↓↓↓

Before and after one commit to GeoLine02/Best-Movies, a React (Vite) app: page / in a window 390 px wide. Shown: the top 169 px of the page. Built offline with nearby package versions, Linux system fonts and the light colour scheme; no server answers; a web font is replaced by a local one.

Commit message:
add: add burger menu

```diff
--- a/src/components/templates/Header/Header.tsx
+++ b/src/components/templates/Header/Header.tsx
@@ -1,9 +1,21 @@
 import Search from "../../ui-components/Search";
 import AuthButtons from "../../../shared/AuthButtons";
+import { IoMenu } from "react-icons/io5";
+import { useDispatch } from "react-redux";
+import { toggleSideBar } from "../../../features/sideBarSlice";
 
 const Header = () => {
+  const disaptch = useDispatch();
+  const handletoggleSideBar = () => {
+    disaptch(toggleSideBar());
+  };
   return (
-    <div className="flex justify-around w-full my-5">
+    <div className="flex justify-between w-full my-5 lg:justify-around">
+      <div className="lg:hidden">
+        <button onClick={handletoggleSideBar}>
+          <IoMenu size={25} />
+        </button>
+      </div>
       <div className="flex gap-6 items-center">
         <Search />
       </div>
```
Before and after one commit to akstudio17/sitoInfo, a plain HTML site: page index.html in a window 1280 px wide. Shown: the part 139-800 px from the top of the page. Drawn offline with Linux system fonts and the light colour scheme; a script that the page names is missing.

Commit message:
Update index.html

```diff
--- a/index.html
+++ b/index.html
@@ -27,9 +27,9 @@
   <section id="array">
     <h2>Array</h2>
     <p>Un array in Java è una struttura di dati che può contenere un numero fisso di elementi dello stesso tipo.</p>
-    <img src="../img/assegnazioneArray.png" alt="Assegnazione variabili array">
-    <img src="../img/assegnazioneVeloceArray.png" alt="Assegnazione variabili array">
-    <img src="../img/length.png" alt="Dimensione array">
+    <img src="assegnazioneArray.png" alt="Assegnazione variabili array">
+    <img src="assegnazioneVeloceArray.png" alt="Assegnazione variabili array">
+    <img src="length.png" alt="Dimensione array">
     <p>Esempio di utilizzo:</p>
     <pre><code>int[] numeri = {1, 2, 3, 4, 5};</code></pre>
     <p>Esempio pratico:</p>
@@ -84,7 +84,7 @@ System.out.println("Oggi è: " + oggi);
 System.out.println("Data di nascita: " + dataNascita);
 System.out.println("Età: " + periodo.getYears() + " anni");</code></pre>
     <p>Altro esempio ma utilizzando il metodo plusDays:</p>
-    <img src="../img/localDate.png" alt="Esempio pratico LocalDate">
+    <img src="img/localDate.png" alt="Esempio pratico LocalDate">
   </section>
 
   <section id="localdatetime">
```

↑↑↑

• **What is being asked**: Type out the material above once more, exactly.

• **Solution to this task**:
Before and after one commit to GeoLine02/Best-Movies, a React (Vite) app: page / in a window 390 px wide. Shown: the top 169 px of the page. Built offline with nearby package versions, Linux system fonts and the light colour scheme; no server answers; a web font is replaced by a local one.

Commit message:
add: add burger menu

```diff
--- a/src/components/templates/Header/Header.tsx
+++ b/src/components/templates/Header/Header.tsx
@@ -1,9 +1,21 @@
 import Search from "../../ui-components/Search";
 import AuthButtons from "../../../shared/AuthButtons";
+import { IoMenu } from "react-icons/io5";
+import { useDispatch } from "react-redux";
+import { toggleSideBar } from "../../../features/sideBarSlice";
 
 const Header = () => {
+  const disaptch = useDispatch();
+  const handletoggleSideBar = () => {
+    disaptch(toggleSideBar());
+  };
   return (
-    <div className="flex justify-around w-full my-5">
+    <div className="flex justify-between w-full my-5 lg:justify-around">
+      <div className="lg:hidden">
+        <button onClick={handletoggleSideBar}>
+          <IoMenu size={25} />
+        </button>
+      </div>
       <div className="flex gap-6 items-center">
         <Search />
       </div>
```
Before and after one commit to akstudio17/sitoInfo, a plain HTML site: page index.html in a window 1280 px wide. Shown: the part 139-800 px from the top of the page. Drawn offline with Linux system fonts and the light colour scheme; a script that the page names is missing.

Commit message:
Update index.html

```diff
--- a/index.html
+++ b/index.html
@@ -27,9 +27,9 @@
   <section id="array">
     <h2>Array</h2>
     <p>Un array in Java è una struttura di dati che può contenere un numero fisso di elementi dello stesso tipo.</p>
-    <img src="../img/assegnazioneArray.png" alt="Assegnazione variabili array">
-    <img src="../img/assegnazioneVeloceArray.png" alt="Assegnazione variabili array">
-    <img src="../img/length.png" alt="Dimensione array">
+    <img src="assegnazioneArray.png" alt="Assegnazione variabili array">
+    <img src="assegnazioneVeloceArray.png" alt="Assegnazione variabili array">
+    <img src="length.png" alt="Dimensione array">
     <p>Esempio di utilizzo:</p>
     <pre><code>int[] numeri = {1, 2, 3, 4, 5};</code></pre>
     <p>Esempio pratico:</p>
@@ -84,7 +84,7 @@ System.out.println("Oggi è: " + oggi);
 System.out.println("Data di nascita: " + dataNascita);
 System.out.println("Età: " + periodo.getYears() + " anni");</code></pre>
     <p>Altro esempio ma utilizzando il metodo plusDays:</p>
-    <img src="../img/localDate.png" alt="Esempio pratico LocalDate">
+    <img src="img/localDate.png" alt="Esempio pratico LocalDate">
   </section>
 
   <section id="localdatetime">
```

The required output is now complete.